pathofbeasts coverPath of Beasts (Book 3 of the Keepers Trilogy)

by Lian Tanner

Delacorte Press, 2012

hardcover 377 pages

The city of Jewel is in peril once again, as it is held captive by the frightful Fugleman, his band of Blessed Guardians, and an army of merciless mercenaries. There’s no doubt that Goldie and Toadspit want to get their city back, but how can a small group of children fight against such overwhelming forces of evil? And how, as Goldie is determined, can they avoid bloodshed in a war that will set thieves against soldiers, and trickery and deception against a mighty cannon that shoots cannonballs bent on destruction? ~publisher’s copy.

I adore Museum of Thieves and it really is a must for middle graders. It stands alone rather nicely, but then Tanner is so enjoyable the second book is all too tempting. And City of Lies is an adventure of its own imagination and preoccupations, not the typical bridge. Path of Beasts draw both books to a close, and in ways unexpected.

One of the difficulties Goldie must face in the first novel is how, for the sake of “safety”, the adult population of Jewel has given most all of their self-will over to the guidance of The Protector and the Blessed Guardians. Over the course of time, generations have been crippled by this “utopic” culture. The citizenry are a cowed populace, terrified of any hint of wildness. The parental figures, who are doing this out of love, right; not just (ir)rational fear?, have not fared well in the eyes of the reader.  Alongside Goldie and company, the reader would perceive them to be mindless and inept. Not so in Path of Beasts—with some of the parents, at least. Those who are determined to fight back, in sometimes brash but also very quiet subversive ways.

“If His Honor had said such terrible words to her six months ago, Blessed Guardian Hope would have cowered before him and begged for mercy. But her time in Spoke had changed her.” (181)

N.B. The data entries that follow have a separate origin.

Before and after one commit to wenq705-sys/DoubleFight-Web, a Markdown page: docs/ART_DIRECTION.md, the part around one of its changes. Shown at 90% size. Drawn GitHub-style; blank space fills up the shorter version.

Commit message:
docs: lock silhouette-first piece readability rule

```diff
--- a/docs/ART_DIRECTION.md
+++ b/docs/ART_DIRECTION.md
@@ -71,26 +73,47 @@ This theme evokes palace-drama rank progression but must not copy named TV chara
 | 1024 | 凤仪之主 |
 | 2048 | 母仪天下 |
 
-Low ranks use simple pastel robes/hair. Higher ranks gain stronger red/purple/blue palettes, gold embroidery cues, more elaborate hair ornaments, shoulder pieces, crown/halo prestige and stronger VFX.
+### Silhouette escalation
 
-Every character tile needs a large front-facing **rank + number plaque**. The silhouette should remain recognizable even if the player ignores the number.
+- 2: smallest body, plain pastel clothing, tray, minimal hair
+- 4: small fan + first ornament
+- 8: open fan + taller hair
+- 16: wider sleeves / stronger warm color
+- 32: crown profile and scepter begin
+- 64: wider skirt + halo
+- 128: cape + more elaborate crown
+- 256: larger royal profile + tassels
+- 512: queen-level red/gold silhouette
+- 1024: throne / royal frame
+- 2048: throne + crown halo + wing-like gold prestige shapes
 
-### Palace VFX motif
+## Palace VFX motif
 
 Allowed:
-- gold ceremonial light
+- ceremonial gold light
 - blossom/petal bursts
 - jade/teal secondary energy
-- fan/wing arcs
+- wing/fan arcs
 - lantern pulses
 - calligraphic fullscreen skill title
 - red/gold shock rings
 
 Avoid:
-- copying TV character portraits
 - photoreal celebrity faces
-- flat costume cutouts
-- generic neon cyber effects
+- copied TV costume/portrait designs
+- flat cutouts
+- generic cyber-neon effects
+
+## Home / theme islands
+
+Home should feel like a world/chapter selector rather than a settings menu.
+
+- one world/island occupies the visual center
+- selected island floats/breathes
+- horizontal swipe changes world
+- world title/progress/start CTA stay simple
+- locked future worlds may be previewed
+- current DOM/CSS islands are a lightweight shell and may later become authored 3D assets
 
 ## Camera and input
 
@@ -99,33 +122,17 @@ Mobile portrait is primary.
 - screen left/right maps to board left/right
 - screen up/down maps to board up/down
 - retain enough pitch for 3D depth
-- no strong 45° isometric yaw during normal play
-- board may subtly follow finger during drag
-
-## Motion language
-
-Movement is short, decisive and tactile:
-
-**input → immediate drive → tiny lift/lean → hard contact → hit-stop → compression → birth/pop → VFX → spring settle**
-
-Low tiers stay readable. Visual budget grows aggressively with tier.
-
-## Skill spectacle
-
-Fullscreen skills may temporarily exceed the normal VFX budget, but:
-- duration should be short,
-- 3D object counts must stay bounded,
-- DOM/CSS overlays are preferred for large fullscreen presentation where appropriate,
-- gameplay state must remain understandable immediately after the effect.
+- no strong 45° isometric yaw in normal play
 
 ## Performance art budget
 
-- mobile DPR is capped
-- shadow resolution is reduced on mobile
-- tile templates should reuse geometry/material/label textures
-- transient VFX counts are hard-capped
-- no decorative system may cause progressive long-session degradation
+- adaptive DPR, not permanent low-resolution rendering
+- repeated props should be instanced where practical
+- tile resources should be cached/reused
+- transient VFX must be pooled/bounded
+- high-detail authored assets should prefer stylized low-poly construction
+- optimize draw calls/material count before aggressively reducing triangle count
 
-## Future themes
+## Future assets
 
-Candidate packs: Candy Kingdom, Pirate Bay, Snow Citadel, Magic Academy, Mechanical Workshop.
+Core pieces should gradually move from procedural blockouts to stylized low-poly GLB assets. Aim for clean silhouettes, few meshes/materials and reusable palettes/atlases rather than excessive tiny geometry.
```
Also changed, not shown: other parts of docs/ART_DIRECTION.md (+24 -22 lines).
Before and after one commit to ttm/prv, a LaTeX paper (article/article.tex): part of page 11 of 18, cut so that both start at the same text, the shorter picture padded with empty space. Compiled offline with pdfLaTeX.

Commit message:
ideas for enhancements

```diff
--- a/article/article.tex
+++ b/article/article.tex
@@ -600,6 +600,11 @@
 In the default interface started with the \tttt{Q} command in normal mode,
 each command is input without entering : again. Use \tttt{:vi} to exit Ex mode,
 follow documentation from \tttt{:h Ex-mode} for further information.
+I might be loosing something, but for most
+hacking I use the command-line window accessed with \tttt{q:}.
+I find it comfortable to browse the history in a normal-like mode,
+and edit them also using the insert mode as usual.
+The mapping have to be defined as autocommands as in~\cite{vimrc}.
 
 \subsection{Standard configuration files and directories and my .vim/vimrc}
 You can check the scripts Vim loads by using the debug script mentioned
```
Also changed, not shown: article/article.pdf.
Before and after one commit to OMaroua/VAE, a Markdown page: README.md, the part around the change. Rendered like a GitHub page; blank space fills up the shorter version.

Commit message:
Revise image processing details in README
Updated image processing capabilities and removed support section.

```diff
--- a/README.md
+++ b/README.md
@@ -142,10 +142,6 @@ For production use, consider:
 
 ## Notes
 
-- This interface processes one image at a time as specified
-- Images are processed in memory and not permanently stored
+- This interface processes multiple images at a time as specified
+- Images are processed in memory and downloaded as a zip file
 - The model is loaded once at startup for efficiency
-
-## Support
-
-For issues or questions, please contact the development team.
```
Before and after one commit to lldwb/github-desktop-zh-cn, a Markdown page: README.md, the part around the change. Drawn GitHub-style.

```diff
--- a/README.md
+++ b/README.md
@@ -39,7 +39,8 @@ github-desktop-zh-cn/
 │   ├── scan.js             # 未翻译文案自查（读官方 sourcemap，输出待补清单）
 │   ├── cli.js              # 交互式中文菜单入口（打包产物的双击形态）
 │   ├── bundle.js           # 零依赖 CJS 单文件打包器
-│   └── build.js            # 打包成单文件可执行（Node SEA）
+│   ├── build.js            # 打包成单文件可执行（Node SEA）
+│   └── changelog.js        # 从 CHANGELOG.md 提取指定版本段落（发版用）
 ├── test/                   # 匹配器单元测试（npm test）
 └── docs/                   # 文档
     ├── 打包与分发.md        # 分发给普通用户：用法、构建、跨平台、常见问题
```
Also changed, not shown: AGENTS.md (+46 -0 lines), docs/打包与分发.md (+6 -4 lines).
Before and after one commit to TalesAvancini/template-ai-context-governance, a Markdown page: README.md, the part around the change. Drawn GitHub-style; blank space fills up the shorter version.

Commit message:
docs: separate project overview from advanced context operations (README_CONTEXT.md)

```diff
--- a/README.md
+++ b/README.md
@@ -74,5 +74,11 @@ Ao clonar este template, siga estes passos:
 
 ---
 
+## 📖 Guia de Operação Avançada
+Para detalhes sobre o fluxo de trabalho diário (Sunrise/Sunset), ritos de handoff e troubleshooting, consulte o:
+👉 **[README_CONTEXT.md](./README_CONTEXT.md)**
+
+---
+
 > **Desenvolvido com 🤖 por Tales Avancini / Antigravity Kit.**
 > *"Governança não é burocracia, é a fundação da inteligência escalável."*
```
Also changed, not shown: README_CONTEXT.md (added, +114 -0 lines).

Tanner even attends to Blessed Guardian Hope’s progression over the course of the trilogy, moving the simpering figure to one with her own mind and a voice to go with it–to an extent. Hope’s self-discovery is a consequence of the adventures in service to the Fugleman. And hers is one example of how a person can choose to abide their oppressors or rebel against them. Costs are measured, are weighted. And in the end we come to a central theme to Path of Beasts: “Hold to your true self ” (283). And allow it of someone else while you’re at it.

pathofbeasts

We remember that Goldie left the Big Lie (in Book 2) with a passenger. While Bonnie had mastered Princess Frisia’s bow and Toadspit was now a gifted swordsman, Goldie had another person residing inside her—a bloodthirsty one. The military strategy Frisia offers is reason enough to listen to her, but Goldie is not keen to take a life. Her tools are trickery and deception, and truly these are the instruments best suited to retaking the city. Frisia takes over at moments and Goldie fears madness. Tanner writes with the smoothest of transitions in and out of Frisia’s consciousness. She also moves Goldie so close to her boundaries we fear she may be overcome. We are certainly curious how Tanner is going to relieve her heroine.

The publisher’s copy mentions a lone walk of Goldie’s and Toadspit in a duel to the death. This comes late in the book and each protagonist’s challenge is a culmination of all they’d been working toward. Toadspit aka Cautionary is all his names imply when we first meet him and he is downright charming by book 3. Goldie (and the reader) are reminded that for all the risks and all the terrible things she’s endured, she made the right decision.

“They were kind, in a rough sort of way. And after a while, what they did began to seem normal. They gave me another name and I forgot who I was. Kindness can do that to you, quicker than cruelty. (226)”

These are the words of a child turned Slaver. You see the sort of challenges Tanner is unafraid to present to her reader: that kindness could make a person become/do evil things? This makes sense as we, with Pounce, wonder how some of the parents do not fight for their children—sense punctuated by Goldie’s father’s “brave” act. Path of Beasts interrogates self-preservation as well as how are unnatural notions/ways normalized to the detriment of self and/or other.

pathofbeasts brizzle_colourTanner’s imagination, the action and the adventures, the villains and the heroes, all of it is highly entertaining. I tend to go on about the issues that create much of the conflicts because they are so unusual and so incredibly relevant to the audience. Tanner’s children are clever and capable, they are creative and exercise self-control, they have fears, but they have incredible courage—born of a willingness to risk themselves (let alone their discomfort over uncertainties) for someone they love. Someone needs to remind children of this–and their parents.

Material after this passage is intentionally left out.